*TO DO*:
Of the lines below, report only those that contain "version".
-- Opening Marker --
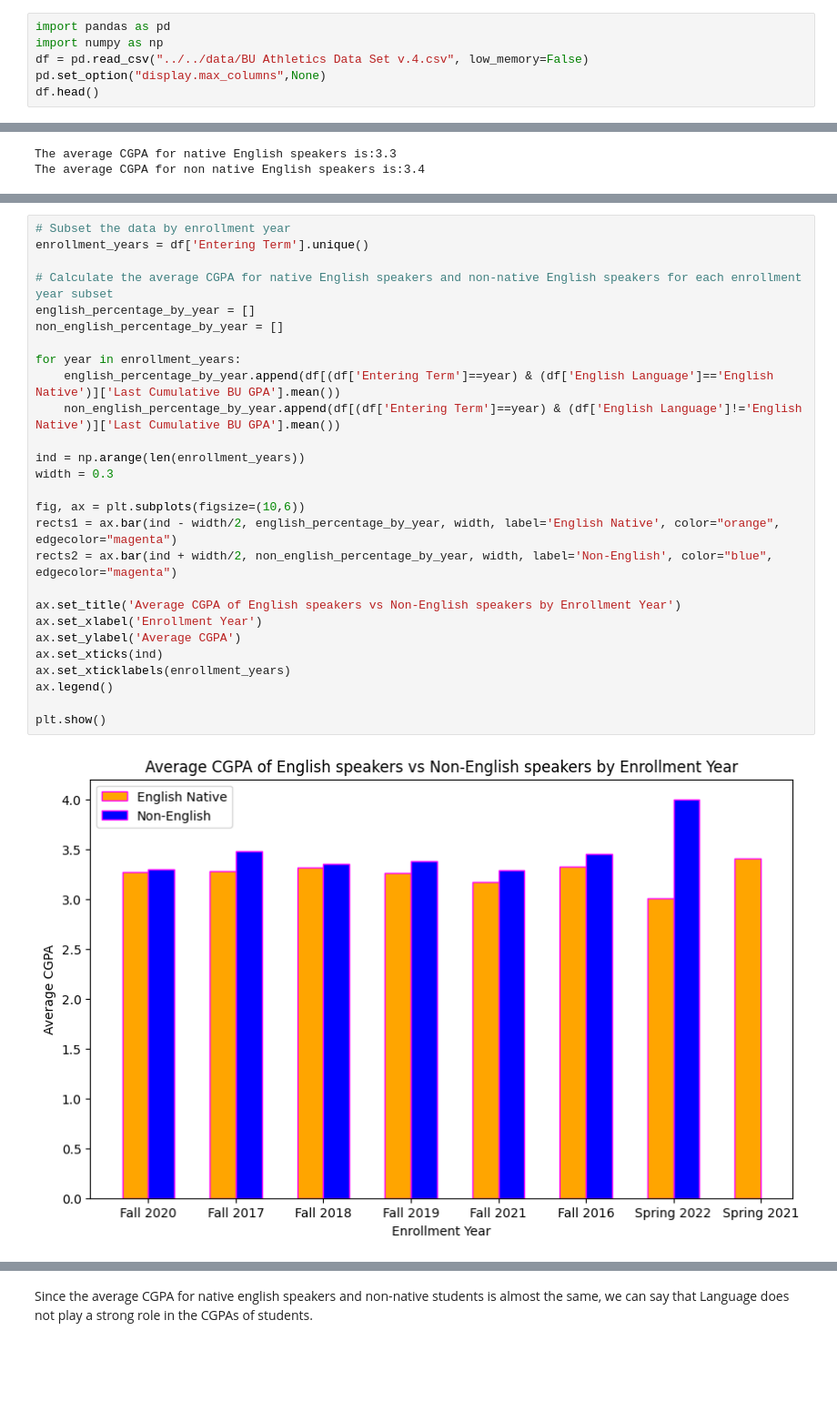
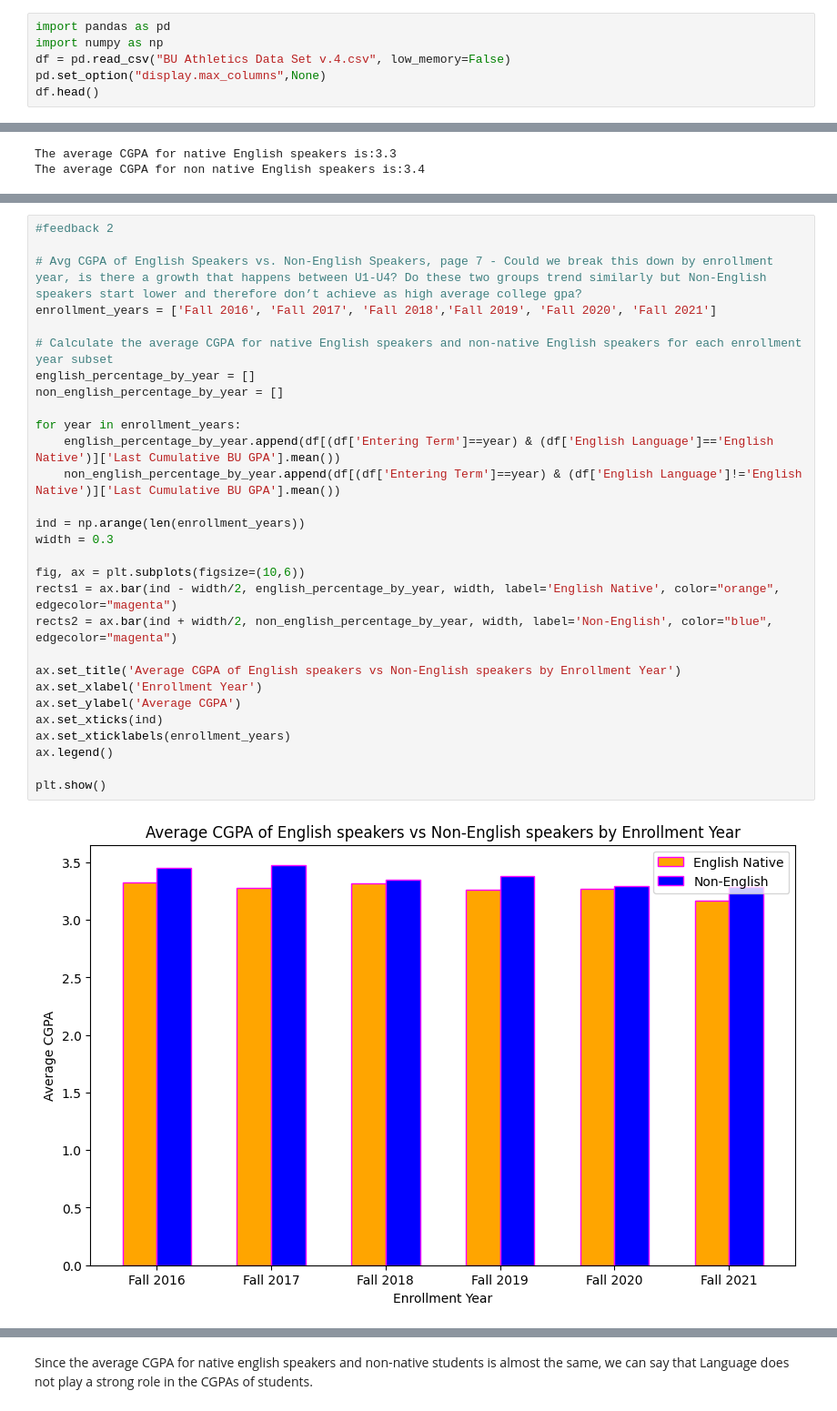
Before and after one commit to hanieljacob/Athlete-Performance-Analysis, a Jupyter notebook: Athlete-Performance.ipynb, the cells around one changed output, grey strips where cells are left out. Shown at 91% size. Drawn from its saved outputs; the diff is of its cells as text; blank space fills up the shorter version.

```diff
--- a/Athlete-Performance.ipynb
+++ b/Athlete-Performance.ipynb
@@ -3,7 +11,7 @@ Reading the CSV File
 # %%
 import pandas as pd
 import numpy as np
-df = pd.read_csv("../../data/BU Athletics Data Set v.4.csv", low_memory=False)
+df = pd.read_csv("BU Athletics Data Set v.4.csv", low_memory=False)
 pd.set_option("display.max_columns",None)
 df.head()
 # %% [output]
@@ -238,29 +363,31 @@ The average CGPA for non native English speakers is:3.4
 # %%
-# Subset the data by enrollment year
-enrollment_years = df['Entering Term'].unique()
+#feedback 2
+
+# Avg CGPA of English Speakers vs. Non-English Speakers, page 7 - Could we break this down by enrollment year, is there a growth that happens between U1-U4? Do these two groups trend similarly but Non-English speakers start lower and therefore don’t achieve as high average college gpa?
+enrollment_years = ['Fall 2016', 'Fall 2017', 'Fall 2018','Fall 2019', 'Fall 2020', 'Fall 2021']
 
 # Calculate the average CGPA for native English speakers and non-native English speakers for each enrollment year subset
 english_percentage_by_year = []
 non_english_percentage_by_year = []
 
 for year in enrollment_years:
     english_percentage_by_year.append(df[(df['Entering Term']==year) & (df['English Language']=='English Native')]['Last Cumulative BU GPA'].mean())
     non_english_percentage_by_year.append(df[(df['Entering Term']==year) & (df['English Language']!='English Native')]['Last Cumulative BU GPA'].mean())
 
 ind = np.arange(len(enrollment_years))
 width = 0.3
 
 fig, ax = plt.subplots(figsize=(10,6))
 rects1 = ax.bar(ind - width/2, english_percentage_by_year, width, label='English Native', color="orange", edgecolor="magenta")
 rects2 = ax.bar(ind + width/2, non_english_percentage_by_year, width, label='Non-English', color="blue", edgecolor="magenta")
 
 ax.set_title('Average CGPA of English speakers vs Non-English speakers by Enrollment Year')
 ax.set_xlabel('Enrollment Year')
 ax.set_ylabel('Average CGPA')
 ax.set_xticks(ind)
 ax.set_xticklabels(enrollment_years)
 ax.legend()
 
 plt.show()
 # %% [output]
-[figure, old version]
+[figure, new version]
```
Also changed, not shown: parts of 53 cells of this notebook.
-- Closing Marker --
*ANSWER TO THE EXERCISE*:
Before and after one commit to hanieljacob/Athlete-Performance-Analysis, a Jupyter notebook: Athlete-Performance.ipynb, the cells around one changed output, grey strips where cells are left out. Shown at 91% size. Drawn from its saved outputs; the diff is of its cells as text; blank space fills up the shorter version.
-[figure, old version]
+[figure, new version]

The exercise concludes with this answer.